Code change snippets
[Start of Attachment]

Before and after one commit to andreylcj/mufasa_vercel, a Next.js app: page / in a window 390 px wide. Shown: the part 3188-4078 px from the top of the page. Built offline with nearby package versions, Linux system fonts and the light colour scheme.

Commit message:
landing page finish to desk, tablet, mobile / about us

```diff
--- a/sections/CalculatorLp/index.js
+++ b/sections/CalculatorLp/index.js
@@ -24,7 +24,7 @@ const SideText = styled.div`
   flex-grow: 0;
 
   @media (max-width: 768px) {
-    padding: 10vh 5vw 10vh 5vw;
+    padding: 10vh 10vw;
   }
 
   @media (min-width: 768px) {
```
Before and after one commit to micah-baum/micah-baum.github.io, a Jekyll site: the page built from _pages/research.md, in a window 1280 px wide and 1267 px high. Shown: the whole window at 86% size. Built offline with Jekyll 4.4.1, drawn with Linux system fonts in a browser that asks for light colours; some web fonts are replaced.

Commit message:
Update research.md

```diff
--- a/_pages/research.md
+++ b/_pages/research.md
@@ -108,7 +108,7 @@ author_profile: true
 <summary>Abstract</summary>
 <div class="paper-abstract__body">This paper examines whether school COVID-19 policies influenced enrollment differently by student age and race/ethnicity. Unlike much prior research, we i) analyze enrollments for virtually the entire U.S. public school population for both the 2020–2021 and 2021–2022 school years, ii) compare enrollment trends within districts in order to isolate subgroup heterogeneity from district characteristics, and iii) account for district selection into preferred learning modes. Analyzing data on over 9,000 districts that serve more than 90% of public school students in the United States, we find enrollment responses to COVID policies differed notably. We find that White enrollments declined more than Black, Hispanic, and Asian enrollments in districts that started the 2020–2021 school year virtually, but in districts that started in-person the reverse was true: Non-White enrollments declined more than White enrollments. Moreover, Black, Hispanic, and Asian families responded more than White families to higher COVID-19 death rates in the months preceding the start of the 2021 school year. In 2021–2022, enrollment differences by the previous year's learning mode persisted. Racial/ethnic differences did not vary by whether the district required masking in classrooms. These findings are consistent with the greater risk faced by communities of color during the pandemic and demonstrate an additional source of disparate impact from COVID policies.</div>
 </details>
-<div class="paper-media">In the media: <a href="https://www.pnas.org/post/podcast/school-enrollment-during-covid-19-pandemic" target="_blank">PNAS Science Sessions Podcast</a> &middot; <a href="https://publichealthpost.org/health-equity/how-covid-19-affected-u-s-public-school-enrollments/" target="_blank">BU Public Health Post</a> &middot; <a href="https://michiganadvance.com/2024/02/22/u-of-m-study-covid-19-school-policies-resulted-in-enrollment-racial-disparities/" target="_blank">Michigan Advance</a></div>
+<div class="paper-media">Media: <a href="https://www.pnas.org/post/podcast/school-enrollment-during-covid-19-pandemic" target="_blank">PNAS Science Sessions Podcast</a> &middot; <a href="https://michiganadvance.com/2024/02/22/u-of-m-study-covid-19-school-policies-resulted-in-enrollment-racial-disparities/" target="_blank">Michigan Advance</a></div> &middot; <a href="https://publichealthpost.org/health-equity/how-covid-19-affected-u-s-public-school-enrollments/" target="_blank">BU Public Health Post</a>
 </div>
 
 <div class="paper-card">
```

[End of Attachment]

- **Goal of the exercise**
Using the records above, copy each line that contains "sections".

- **Response to the task**
--- a/sections/CalculatorLp/index.js
+++ b/sections/CalculatorLp/index.js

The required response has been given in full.